Exercise objective:
Output all entries verbatim. Skip pictures.

Itemized modification records
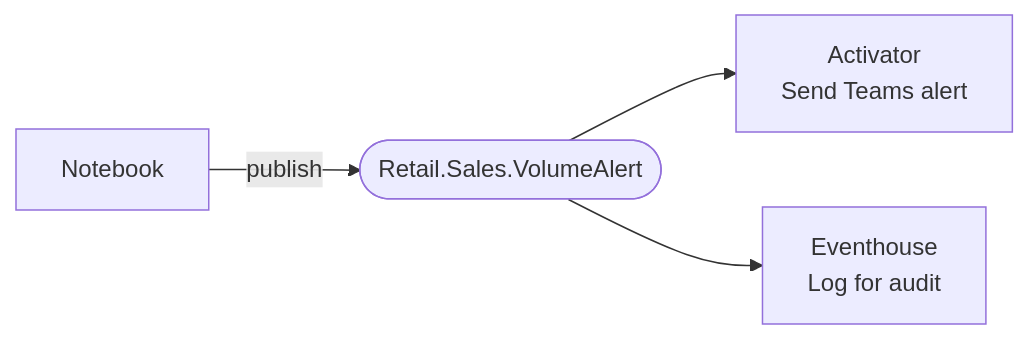
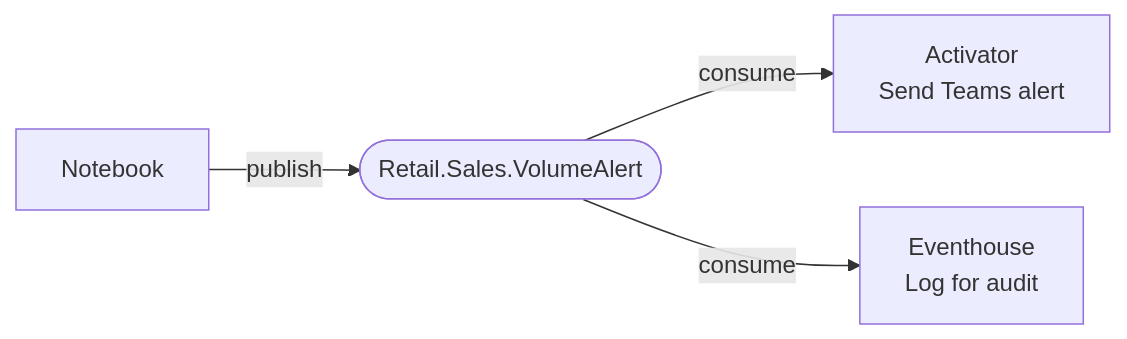
The third of 3 diagrams in docs/business-events/introduction/architecture-overview.md (microsoft/fabric-events), drawn with Mermaid before and after one commit. The commit also changed other lines of this file and 6 other files, not shown here.

````diff
--- a/docs/business-events/introduction/architecture-overview.md
+++ b/docs/business-events/introduction/architecture-overview.md
@@ -82,6 +82,6 @@
 ```mermaid
 flowchart LR
     NB[Notebook] -->|publish| BE([Retail.Sales.VolumeAlert])
-    BE --> ACT[Activator\nSend Teams alert]
-    BE --> EH[Eventhouse\nLog for audit]
+    BE -->|consume| ACT[Activator\nSend Teams alert]
+    BE -->|consume| EH[Eventhouse\nLog for audit]
 ```
````
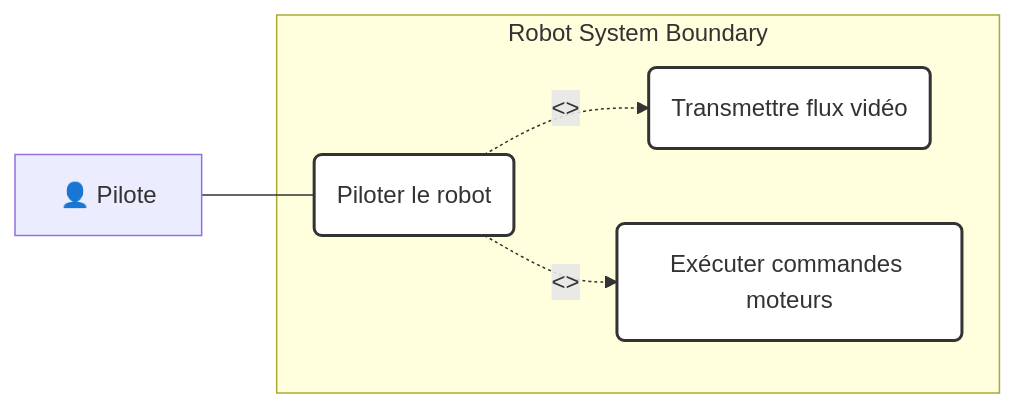
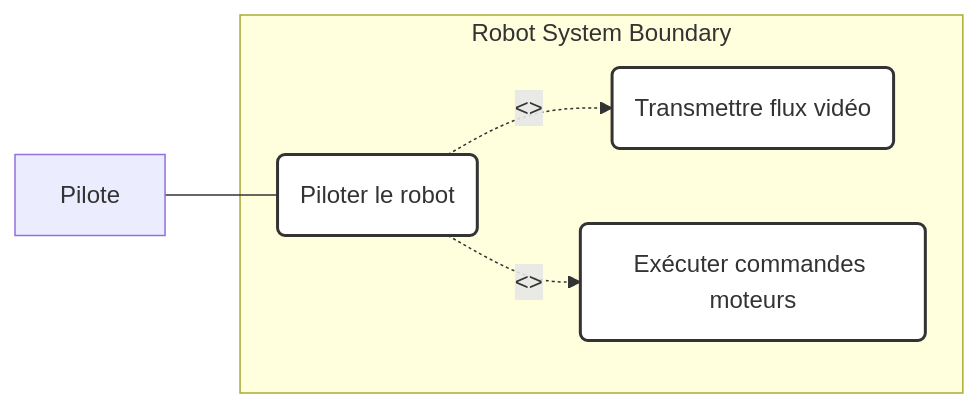
Before and after one commit to Vtheonly/Obsidian_Notes: diagram 13 of 34 in Master 1/S2/Advanced Code Patterns/Chapter 1.1: Use Case Diagram/00100 Excercise.md, drawn with Mermaid. The commit also changed other lines of this file and 3934 other files, not shown here.

````diff
--- a/Master 1/S2/Advanced Code Patterns/Chapter 1.1: Use Case Diagram/00100 Excercise.md
+++ b/Master 1/S2/Advanced Code Patterns/Chapter 1.1: Use Case Diagram/00100 Excercise.md
@@ -666,17 +666,17 @@
 ```mermaid
 graph LR
     subgraph Robot System Boundary
         UC_Pilot(Piloter le robot)
         UC_Video(Transmettre flux vidéo)
         UC_Command(Exécuter commandes moteurs)
         
         UC_Pilot -.->|<<include>>| UC_Video
         UC_Pilot -.->|<<include>>| UC_Command
     end
     
-    A_Pilot["👤 Pilote"] --- UC_Pilot
+    A_Pilot[" Pilote"] --- UC_Pilot
     
     style UC_Pilot fill:#fff,stroke:#333,stroke-width:2px;
     style UC_Video fill:#fff,stroke:#333,stroke-width:2px;
     style UC_Command fill:#fff,stroke:#333,stroke-width:2px;
 ```
````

Answer for this exercise:
The third of 3 diagrams in docs/business-events/introduction/architecture-overview.md (microsoft/fabric-events), drawn with Mermaid before and after one commit. The commit also changed other lines of this file and 6 other files, not shown here.

````diff
--- a/docs/business-events/introduction/architecture-overview.md
+++ b/docs/business-events/introduction/architecture-overview.md
@@ -82,6 +82,6 @@
 ```mermaid
 flowchart LR
     NB[Notebook] -->|publish| BE([Retail.Sales.VolumeAlert])
-    BE --> ACT[Activator\nSend Teams alert]
-    BE --> EH[Eventhouse\nLog for audit]
+    BE -->|consume| ACT[Activator\nSend Teams alert]
+    BE -->|consume| EH[Eventhouse\nLog for audit]
 ```
````
Before and after one commit to Vtheonly/Obsidian_Notes: diagram 13 of 34 in Master 1/S2/Advanced Code Patterns/Chapter 1.1: Use Case Diagram/00100 Excercise.md, drawn with Mermaid. The commit also changed other lines of this file and 3934 other files, not shown here.

````diff
--- a/Master 1/S2/Advanced Code Patterns/Chapter 1.1: Use Case Diagram/00100 Excercise.md
+++ b/Master 1/S2/Advanced Code Patterns/Chapter 1.1: Use Case Diagram/00100 Excercise.md
@@ -666,17 +666,17 @@
 ```mermaid
 graph LR
     subgraph Robot System Boundary
         UC_Pilot(Piloter le robot)
         UC_Video(Transmettre flux vidéo)
         UC_Command(Exécuter commandes moteurs)
         
         UC_Pilot -.->|<<include>>| UC_Video
         UC_Pilot -.->|<<include>>| UC_Command
     end
     
-    A_Pilot["👤 Pilote"] --- UC_Pilot
+    A_Pilot[" Pilote"] --- UC_Pilot
     
     style UC_Pilot fill:#fff,stroke:#333,stroke-width:2px;
     style UC_Video fill:#fff,stroke:#333,stroke-width:2px;
     style UC_Command fill:#fff,stroke:#333,stroke-width:2px;
 ```
````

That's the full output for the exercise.